Search the records for the word "states" and report each line that has it.

▶ [Records provided]
::::
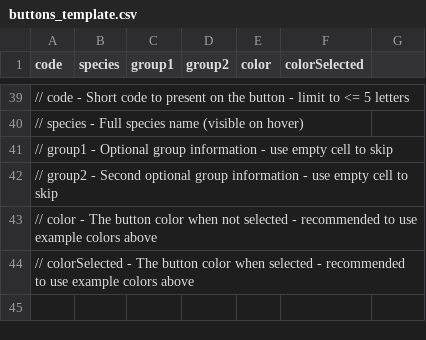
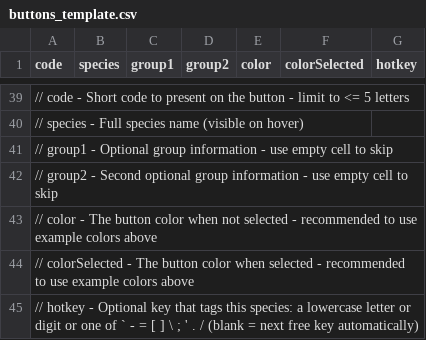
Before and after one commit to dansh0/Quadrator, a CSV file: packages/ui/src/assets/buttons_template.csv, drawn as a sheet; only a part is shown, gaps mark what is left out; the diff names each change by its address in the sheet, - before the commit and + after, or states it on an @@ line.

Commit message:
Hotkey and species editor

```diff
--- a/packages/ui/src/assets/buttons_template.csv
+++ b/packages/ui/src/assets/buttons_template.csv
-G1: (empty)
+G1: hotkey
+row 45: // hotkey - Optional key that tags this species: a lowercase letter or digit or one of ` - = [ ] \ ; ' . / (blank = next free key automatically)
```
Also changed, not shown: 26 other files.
::::
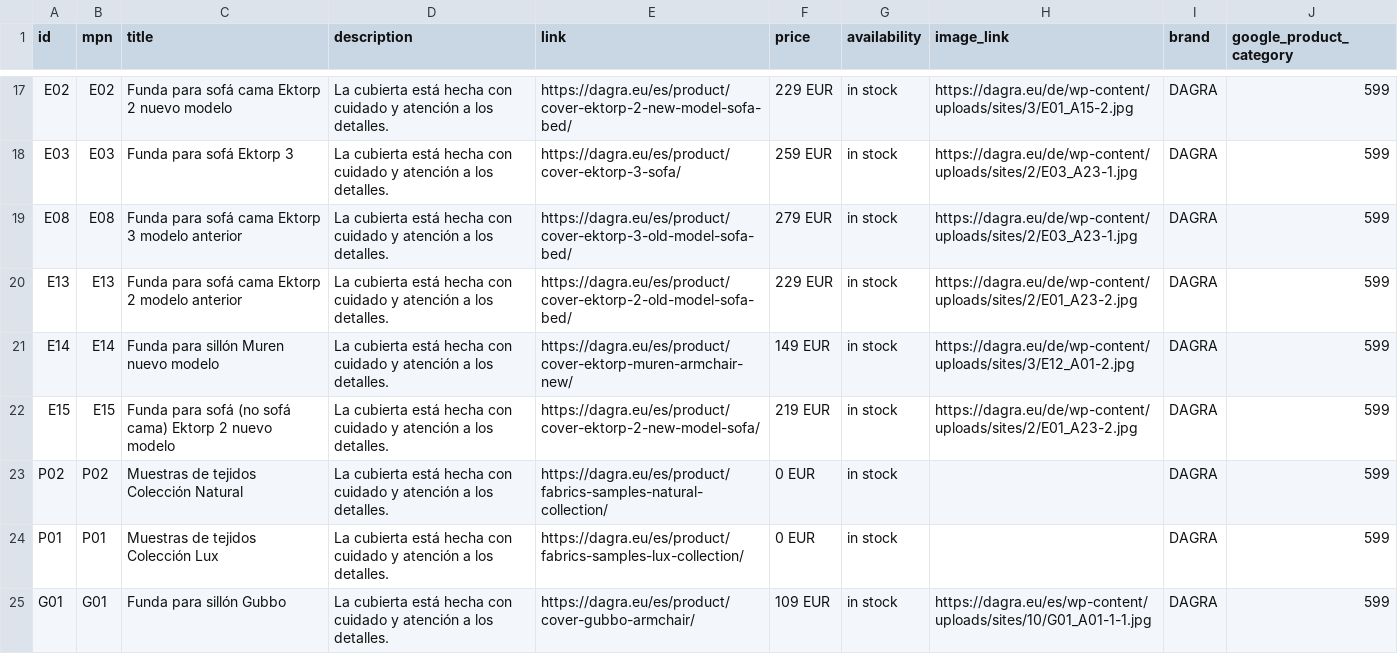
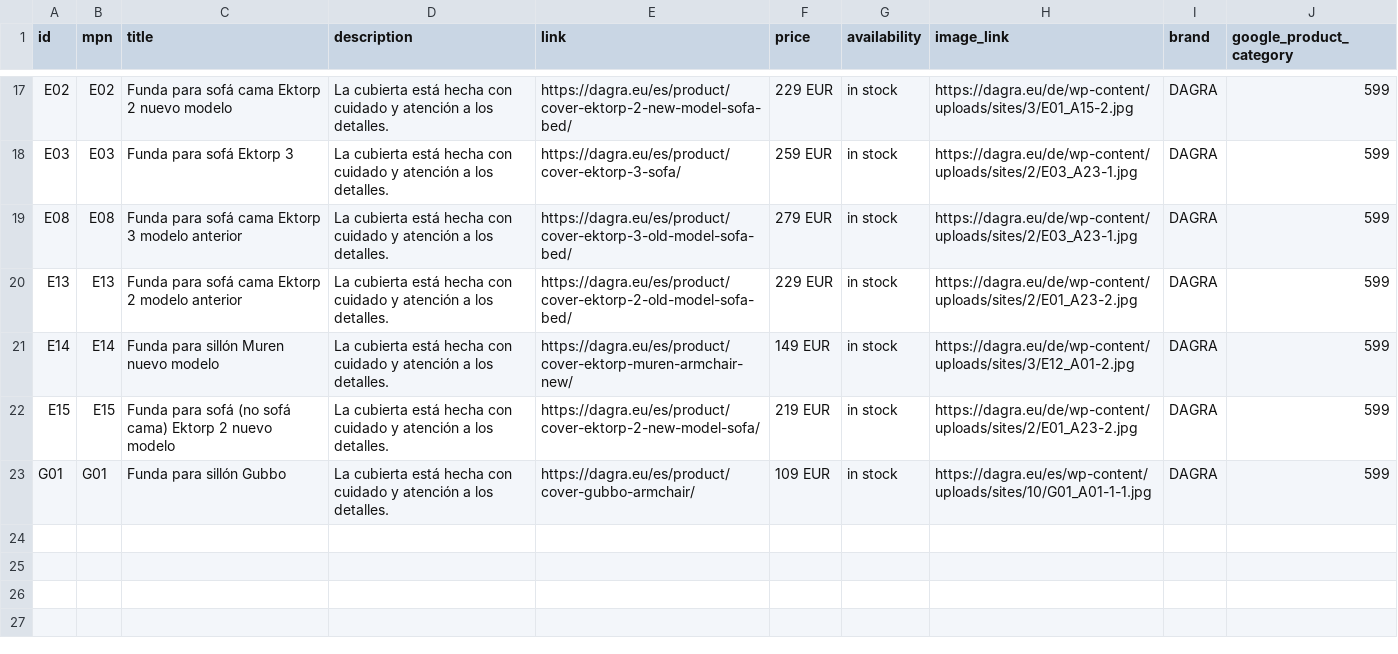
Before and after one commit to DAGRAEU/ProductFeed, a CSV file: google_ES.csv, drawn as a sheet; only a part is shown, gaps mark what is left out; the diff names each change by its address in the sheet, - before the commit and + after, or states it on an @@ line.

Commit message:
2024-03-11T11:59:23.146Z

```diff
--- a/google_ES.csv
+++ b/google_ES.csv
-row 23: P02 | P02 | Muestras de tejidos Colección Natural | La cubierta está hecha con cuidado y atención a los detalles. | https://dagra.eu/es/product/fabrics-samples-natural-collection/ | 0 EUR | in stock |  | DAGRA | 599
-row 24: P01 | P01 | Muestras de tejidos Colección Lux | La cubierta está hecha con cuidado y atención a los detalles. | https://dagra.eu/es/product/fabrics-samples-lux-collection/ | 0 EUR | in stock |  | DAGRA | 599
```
::::
▶ [Answer space]
Before and after one commit to dansh0/Quadrator, a CSV file: packages/ui/src/assets/buttons_template.csv, drawn as a sheet; only a part is shown, gaps mark what is left out; the diff names each change by its address in the sheet, - before the commit and + after, or states it on an @@ line.
Before and after one commit to DAGRAEU/ProductFeed, a CSV file: google_ES.csv, drawn as a sheet; only a part is shown, gaps mark what is left out; the diff names each change by its address in the sheet, - before the commit and + after, or states it on an @@ line.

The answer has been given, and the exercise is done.